* [Directions for this task]: Lines with the word "CHANGELOG" in them must be copied from the records below.

Modification records
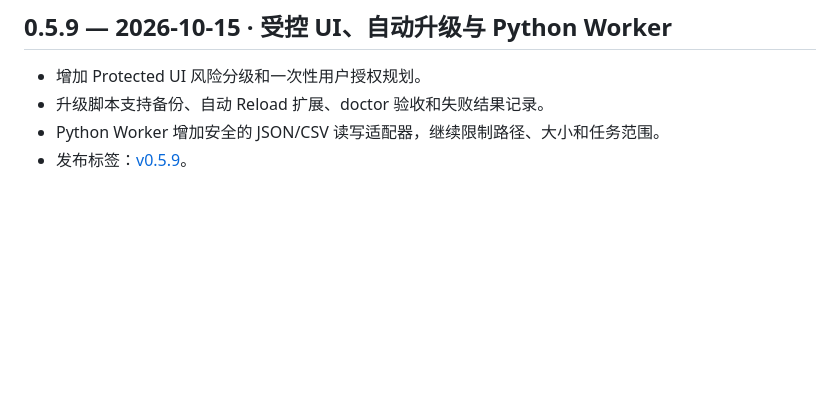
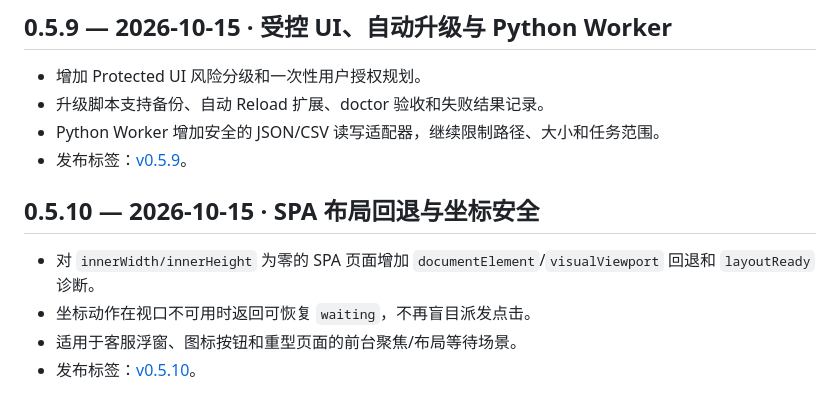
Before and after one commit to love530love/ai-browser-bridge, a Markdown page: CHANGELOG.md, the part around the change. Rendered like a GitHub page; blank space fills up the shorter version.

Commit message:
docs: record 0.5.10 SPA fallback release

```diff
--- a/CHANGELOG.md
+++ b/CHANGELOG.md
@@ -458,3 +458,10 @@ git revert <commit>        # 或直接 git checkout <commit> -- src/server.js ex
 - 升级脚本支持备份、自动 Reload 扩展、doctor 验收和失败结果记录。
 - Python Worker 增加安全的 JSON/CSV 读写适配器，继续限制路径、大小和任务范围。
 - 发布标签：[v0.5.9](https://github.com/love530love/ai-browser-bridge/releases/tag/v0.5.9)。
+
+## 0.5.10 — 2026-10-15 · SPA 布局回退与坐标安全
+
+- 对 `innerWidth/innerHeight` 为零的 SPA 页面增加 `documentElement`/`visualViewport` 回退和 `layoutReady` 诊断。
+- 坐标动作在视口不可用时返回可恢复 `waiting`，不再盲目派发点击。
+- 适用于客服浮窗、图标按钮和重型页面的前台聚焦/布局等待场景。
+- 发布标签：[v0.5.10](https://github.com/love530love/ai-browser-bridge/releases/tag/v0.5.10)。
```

* [Problem solution]:
Before and after one commit to love530love/ai-browser-bridge, a Markdown page: CHANGELOG.md, the part around the change. Rendered like a GitHub page; blank space fills up the shorter version.
--- a/CHANGELOG.md
+++ b/CHANGELOG.md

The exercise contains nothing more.